“The evidence tells us that the cheaper and more accessible alcohol is the more people will drink. The government needs to tackle this issue so it’s good news that ministers have made a start today. These tax increases may be unpopular with some members of the public but we hope that they will look at the wider issue and recognise that the UK has a real problem on its hands regarding alcohol misuse.
Tough action is needed. The UK is one of the heaviest alcohol consuming countries in Europe.

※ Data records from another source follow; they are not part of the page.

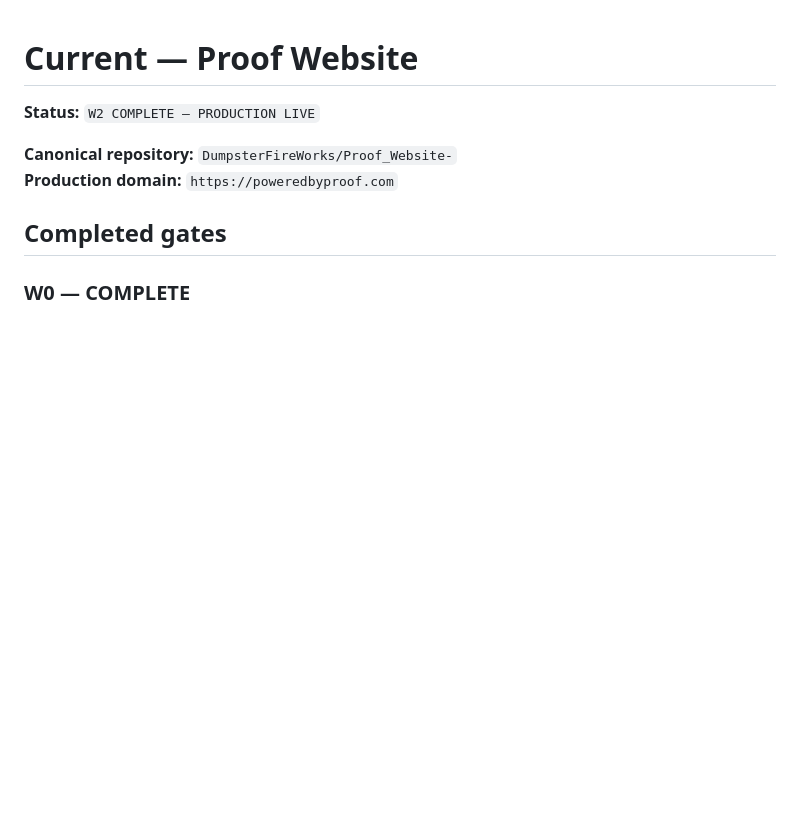
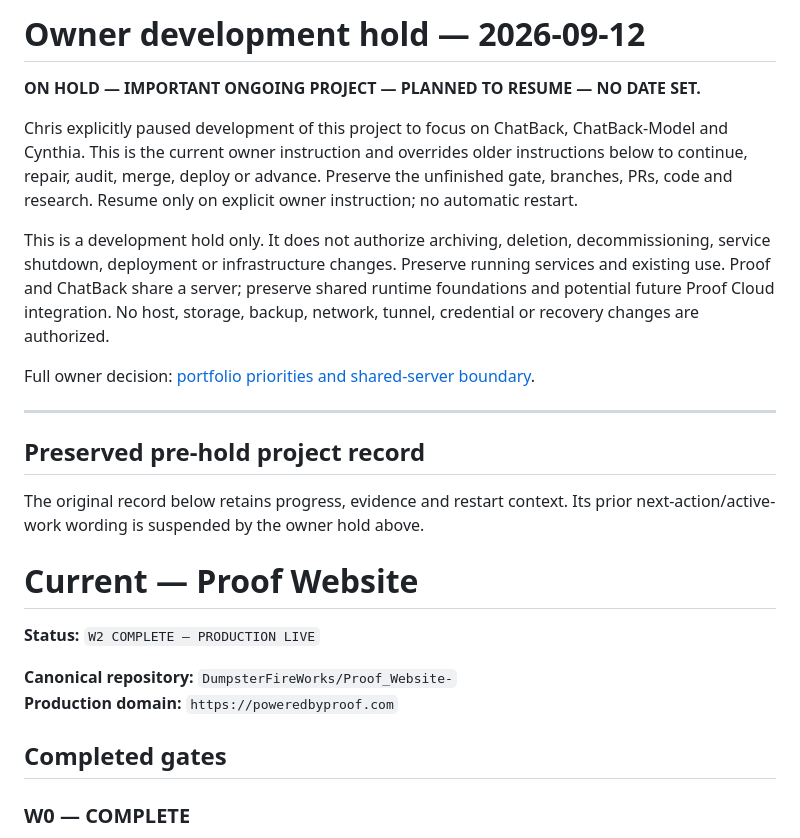
Before and after one commit to DumpsterFireWorks/Proof_Website-, a Markdown page: CURRENT.md, the part around the change. Rendered like a GitHub page; blank space fills up the shorter version.

Commit message:
docs: record owner development hold; preserve runtime and restart context

```diff
--- a/CURRENT.md
+++ b/CURRENT.md
@@ -1,3 +1,19 @@
+# Owner development hold — 2026-09-12
+
+**ON HOLD — IMPORTANT ONGOING PROJECT — PLANNED TO RESUME — NO DATE SET.**
+
+Chris explicitly paused development of this project to focus on ChatBack, ChatBack-Model and Cynthia. This is the current owner instruction and overrides older instructions below to continue, repair, audit, merge, deploy or advance. Preserve the unfinished gate, branches, PRs, code and research. Resume only on explicit owner instruction; no automatic restart.
+
+This is a development hold only. It does not authorize archiving, deletion, decommissioning, service shutdown, deployment or infrastructure changes. Preserve running services and existing use. Proof and ChatBack share a server; preserve shared runtime foundations and potential future Proof Cloud integration. No host, storage, backup, network, tunnel, credential or recovery changes are authorized.
+
+Full owner decision: [portfolio priorities and shared-server boundary](https://github.com/DumpsterFireWorks/Repo-Index-on-GitHub/blob/main/OWNER_PROJECT_PRIORITIES_2026-09-12.md).
+
+---
+
+## Preserved pre-hold project record
+
+The original record below retains progress, evidence and restart context. Its prior next-action/active-work wording is suspended by the owner hold above.
+
 # Current — Proof Website
 
 **Status:** `W2 COMPLETE — PRODUCTION LIVE`
```
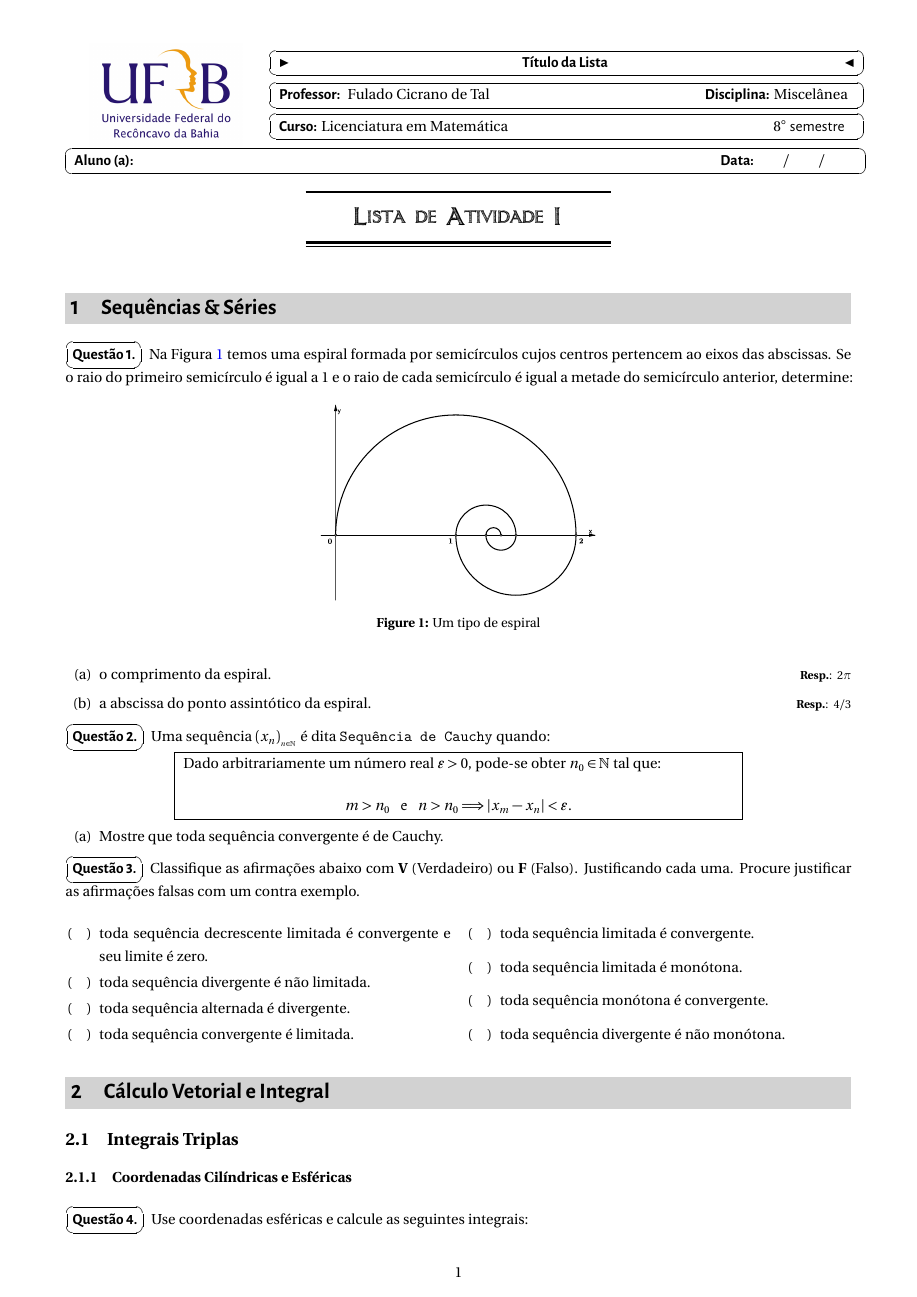
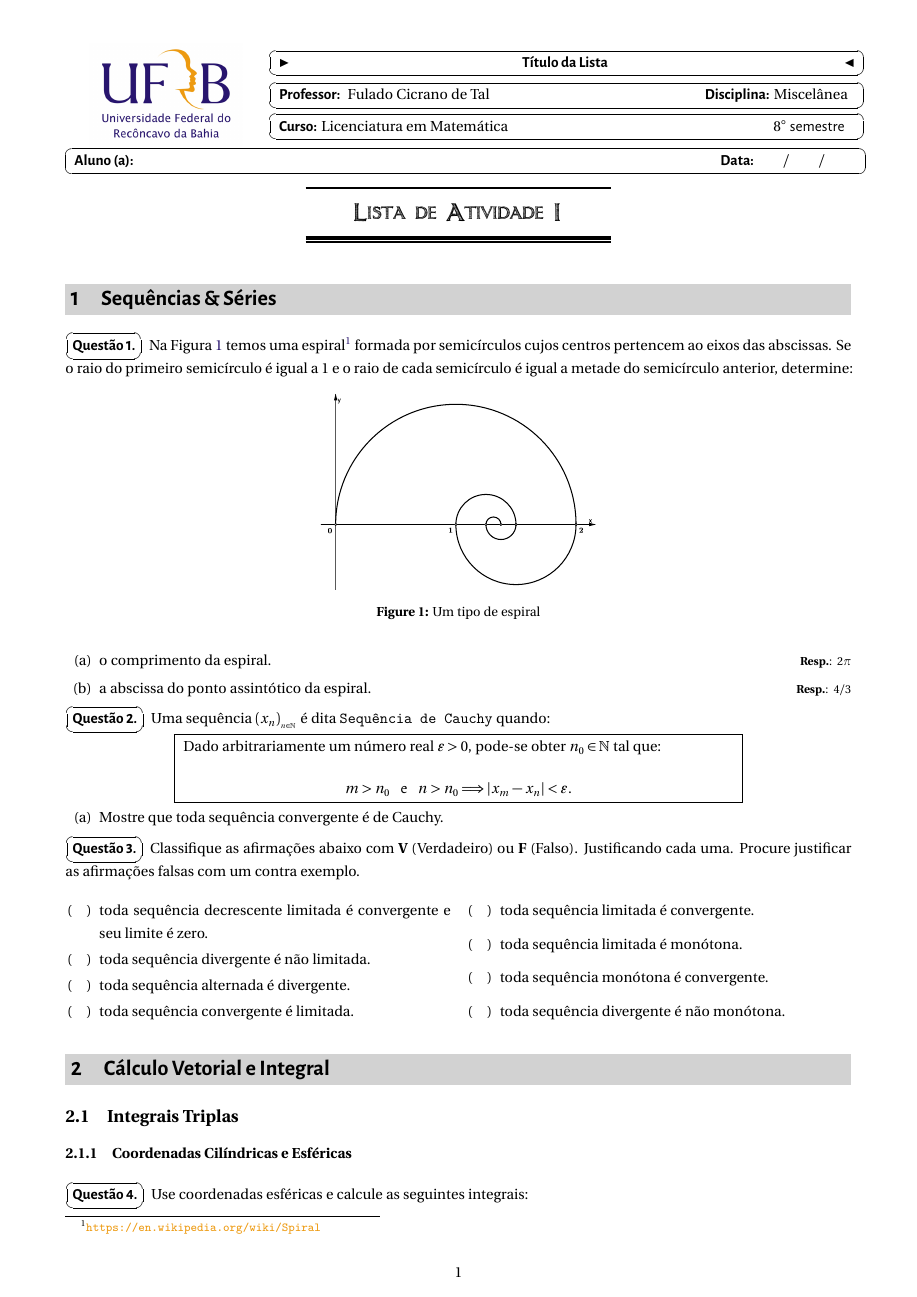
Before and after one commit to icaro-freire/ativmatUFRB, a LaTeX document (modelo_ativmatUFRB.tex, which reads cls/ativmatUFRB.cls, tex/01_questao.tex): page 1 of 3. Compiled offline with XeLaTeX.

Commit message:
analisando laranjaUFRB e azulUFRB

```diff
--- a/cls/ativmatUFRB.cls
+++ b/cls/ativmatUFRB.cls
@@ -81,6 +81,8 @@
 \RequirePackage{graphicx}
   \graphicspath{{./figs/}}
 \RequirePackage[table]{xcolor}
+  \definecolor{laranjaUFRB}{rgb}{0.929411765, 0.603921569, 0.066666667}
+  \definecolor{azulUFRB}{rgb}{0.160784314, 0.08627451, 0.435294118}
 \RequirePackage{enumerate}
 \RequirePackage{fancybox}
 \RequirePackage{setspace}
@@ -90,10 +92,10 @@
 \RequirePackage
 [
   colorlinks  = true,
-  linkcolor   = blue,
-  citecolor   = blue,
-  filecolor   = blue,
-  urlcolor    = blue,
+  linkcolor   = {azulUFRB},
+  citecolor   = {azulUFRB},
+  filecolor   = {azulUFRB},
+  urlcolor    = {laranjaUFRB},
   pdfproducer = {LaTeX},
   pdfsubject  = {lista-de-atividade},
   pdfauthor   = {Ícaro-Vidal-Freire---(autor-da-classe-ativmatUFRB.cls)}
--- a/tex/01_questao.tex
+++ b/tex/01_questao.tex
@@ -4,10 +4,10 @@
 %
 % Note que as questões são iniciadas com \questao.
 %
-\questao Na Figura~\ref{fig:espiral} temos uma espiral formada por semicírculos
-cujos centros pertencem ao eixos das abscissas. Se o raio do primeiro
-semicírculo é igual a $1$ e o raio de cada semicírculo é igual a metade do
-semicírculo anterior, determine:
+\questao Na Figura~\ref{fig:espiral} temos uma espiral\footnote{\url{https://en.wikipedia.org/wiki/Spiral}}
+formada por semicírculos cujos centros pertencem ao eixos das abscissas.
+Se o raio do primeiro semicírculo é igual a $1$ e o raio de cada semicírculo é
+igual a metade do semicírculo anterior, determine:
 
 \begin{figure}[!h] %------------------------------------------------------------> Ambiente para figuras.
  \centering %-------------------------------------------------------------------> Centralizando a figura.
```
Also changed, not shown: docs_saida/modelo_ativmatUFRB.pdf, cls/ativmatUFRB.cls (1 more changed lines), 2 other files.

“Drinking in moderation is enjoyable and may be good for you. Drinking way over the recommended guidelines costs many people their health and ultimately their lives. The UK spends millions of pounds every year on treating people with alcohol problems and dealing with the crime and violence often associated with alcohol misuse.”
British Liver Trust response
The British Liver Trust welcomes the rise in taxes on alcohol, yet there is far more to be done to prevent health harm caused by drinking. Legislation is needed to enforce a minimum price per unit. This would prevent a unit being bought for as little as 15 pence.
Alison Rogers, Chief Executive of the British Liver Trust, says: “With the recognition by the government that the price of alcohol is a factor in harmful drinking levels, it is time to take it a step further and legislate for a minimum price per unit.
There is a matrix of responsibility in tackling the health harm caused by alcohol. Individuals have a degree of responsibility in assessing their own drinking behaviour and deciding whether it will impact their health and wellbeing. However, as a nation we can send clear messages about the fact that alcohol is not an ordinary commodity and certainly should not be available at pocket money prices. Additionally, the government could ensure that supermarkets are not allowed to sell alcohol for under, say, 40p or 50p a unit.”
Last month the British Liver Trust conducted a report, which highlighted how cheap alcohol can be bought for. The Trust found a three litre bottle of 5% cider cost £2.39 (79p per litre), an equivalent of 15.8p a unit. Rogers comments: “Sadly 3p on a litre of cider is going to make little difference to the choice a youngster makes when they think about that night’s ‘binge’”.
“Alcohol is costing us very dear and it is time society woke up to this fact. It is not just the drinkers typified in the media, it is anyone who exceeds their limits,” added Rogers.
The Trust appreciates that there is a long way to go in encouraging people to drink at safe levels to avoid health problems. Unfortunately, drinking to excess has become part of British culture. Until this mentality changes through a series of measures including price, education, legislation and joined up thinking in government, the harms we are creating will only get worse.
For (pre-budget) considerations on alcohol taxation, compiled by the IAS, click here.